A Call To Experienced Moms
Lately, I’ve been noticing a divide between new(er) moms and experienced moms. It’s probably because I’m walking the line between each role. My youngest is nearing 2-years-old, so the concept of me being a “new” mom is quickly fading in the rearview mirror as we drive straight into true childhood territory. Having an almost 2-year-old means that I am still aware of the new sleep training techniques, feeding recommendations, and safety requirements for babies. I am, however, also pushing my limits on being able to remember the finer details of the real agony that newborn motherhood can sometimes be. On the other hand, I also have a 4-year-old which gives me more “street cred” in the experienced mother category, but 4 is still too young to say that I’ve walked through the fire and emerged unscathed from this period of my personal motherhood journey. As I make the transition I am starting to discern this distinct dissension between the new mom and the experienced mom groups.
Motherhood, for some, has almost become a game to play; and the experienced moms are the winners. They have made it to the finish of this very monumental chapter in life and survived to tell the tale. Unfortunately, the new moms are still navigating the tumultuous journey - pleading for a hand to reach out and take hold of them and pull them closer to that finish line. Then, I see it. These experienced moms with their superior attitudes looking on with a glimmer of evil in their eyes. I obviously exaggerate, but only slightly. These experienced moms seem to think that giving any real concrete support makes their win less impactful, less meaningful, less important. As if the success of other mothers takes away from their own personal victory.
The experienced mother is someone who has been there and done that. I’m not talking about a mother who is old but instead, a mother who has children who are older. Surviving the newborn phase, navigating the turmoils of toddlerhood, and accommodating the developments of younger children are a thing of the past for these moms. They are the mothers who have been in the trenches of parenthood, are master diaper changers, have navigated countless tantrums, and have overcome many sleepless nights. Experienced mothers have earned each and every one of their badges, scars, and stripes, and are taking on new parenting challenges that come with maturity and wisdom.
When a new(er) mom comes seeking advice from someone who has gone through this shared experience that links us all, no matter how uniquely different, experienced moms must stop and take a moment to slip those pretty little rose-coloured glasses off. To the experienced mom: give yourself a reality check prior to offering up some advice. Far too often, moms who have come out on the other side like to remind new moms that they will too. “Don’t worry, many women have survived this. You will too.” Could this possibly be any more belittling? I also cringe when I hear experienced moms compare the worries of new moms to the worries they currently have. “If you think that’s an issue, just wait until you have teenagers.” Or the exact opposite, empty words of false encouragement you often like to offer up as some sort of half-hearted promise that isn’t at all supportive. “It all gets better in time.” It shocks me when experienced moms say “enjoy every moment, they fly by” as if this is exactly what they did. Alluding to the idea that they never had moments, hours, or days of absolute unrelenting intolerance for all that motherhood was expecting of them. And these snippets are just a small snapshot of the unhelpful advice that I have heard been tossed around.

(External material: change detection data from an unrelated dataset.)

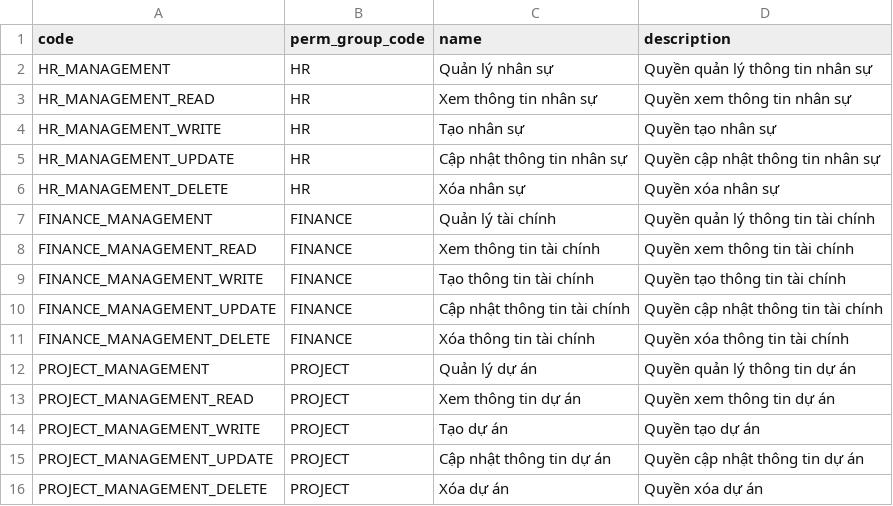
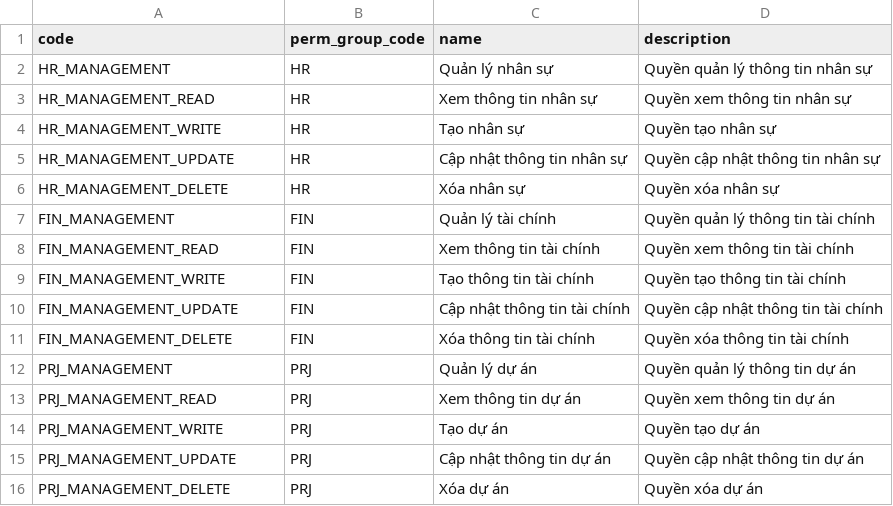
Before and after one commit to longgggwwww/hrm-ms-permission, a CSV file: data/perm.csv, drawn as a sheet.

Commit message:
feat: seed data

```diff
--- a/data/perm.csv
+++ b/data/perm.csv
@@ -6,11 +6,11 @@ HR_MANAGEMENT_UPDATE,HR,Cập nhật thông tin nhân sự,Quyền cập nhật
 HR_MANAGEMENT_DELETE,HR,Xóa nhân sự,Quyền xóa nhân sự
-FINANCE_MANAGEMENT,FINANCE,Quản lý tài chính,Quyền quản lý thông tin tài chính
-FINANCE_MANAGEMENT_READ,FINANCE,Xem thông tin tài chính,Quyền xem thông tin tài chính
-FINANCE_MANAGEMENT_WRITE,FINANCE,Tạo thông tin tài chính,Quyền tạo thông tin tài chính
-FINANCE_MANAGEMENT_UPDATE,FINANCE,Cập nhật thông tin tài chính,Quyền cập nhật thông tin tài chính
-FINANCE_MANAGEMENT_DELETE,FINANCE,Xóa thông tin tài chính,Quyền xóa thông tin tài chính
-PROJECT_MANAGEMENT,PROJECT,Quản lý dự án,Quyền quản lý thông tin dự án
-PROJECT_MANAGEMENT_READ,PROJECT,Xem thông tin dự án,Quyền xem thông tin dự án
-PROJECT_MANAGEMENT_WRITE,PROJECT,Tạo dự án,Quyền tạo dự án
-PROJECT_MANAGEMENT_UPDATE,PROJECT,Cập nhật thông tin dự án,Quyền cập nhật thông tin dự án
-PROJECT_MANAGEMENT_DELETE,PROJECT,Xóa dự án,Quyền xóa dự án
+FIN_MANAGEMENT,FIN,Quản lý tài chính,Quyền quản lý thông tin tài chính
+FIN_MANAGEMENT_READ,FIN,Xem thông tin tài chính,Quyền xem thông tin tài chính
+FIN_MANAGEMENT_WRITE,FIN,Tạo thông tin tài chính,Quyền tạo thông tin tài chính
+FIN_MANAGEMENT_UPDATE,FIN,Cập nhật thông tin tài chính,Quyền cập nhật thông tin tài chính
+FIN_MANAGEMENT_DELETE,FIN,Xóa thông tin tài chính,Quyền xóa thông tin tài chính
+PRJ_MANAGEMENT,PRJ,Quản lý dự án,Quyền quản lý thông tin dự án
+PRJ_MANAGEMENT_READ,PRJ,Xem thông tin dự án,Quyền xem thông tin dự án
+PRJ_MANAGEMENT_WRITE,PRJ,Tạo dự án,Quyền tạo dự án
+PRJ_MANAGEMENT_UPDATE,PRJ,Cập nhật thông tin dự án,Quyền cập nhật thông tin dự án
+PRJ_MANAGEMENT_DELETE,PRJ,Xóa dự án,Quyền xóa dự án
```
Also changed, not shown: 42 other files.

If a new mom is coming to you, chances are she needs to hear the truth and she needs to hear it compassionately. She wants to hear that it was intensely hard for you too. New moms want to be given strategies that are practical and possible. They want advice without feeling like your way is the only correct way and that any other chosen path is doomed to lead to failure. New moms want to feel less alone in their journey. Try, “I know it is difficult but” or “I remember how hard that was for me and I did this” or how about simply just agreeing that it can be a really intense time and will likely push the boundaries of your limits far too often. Your experience is invaluable and the path you have forged can help new moms to do the same. Even if your experience wasn’t identical, showing empathy and the ability to walk in another mother’s shoes will help you to see what they are needing, asking, and begging for you to provide.
Motherhood shouldn’t be an individual battle; we should be a united front. Experienced moms who aren’t willing to assist new moms, or aren’t able to put themselves back in that timeframe and see what it is that is truly needed, leaves each new mom generation to reinvent the wheel on their own. The generational mom gap hinders overall progress. Having the ability to understand that the world changes and so too does motherhood is a good place to start. Remind yourself that having a kid doesn’t make you an expert on any other persons’ child. At the very least, try to recall what it was really like - not what you have dreamed up the early years of motherhood to be but the true reality that it was.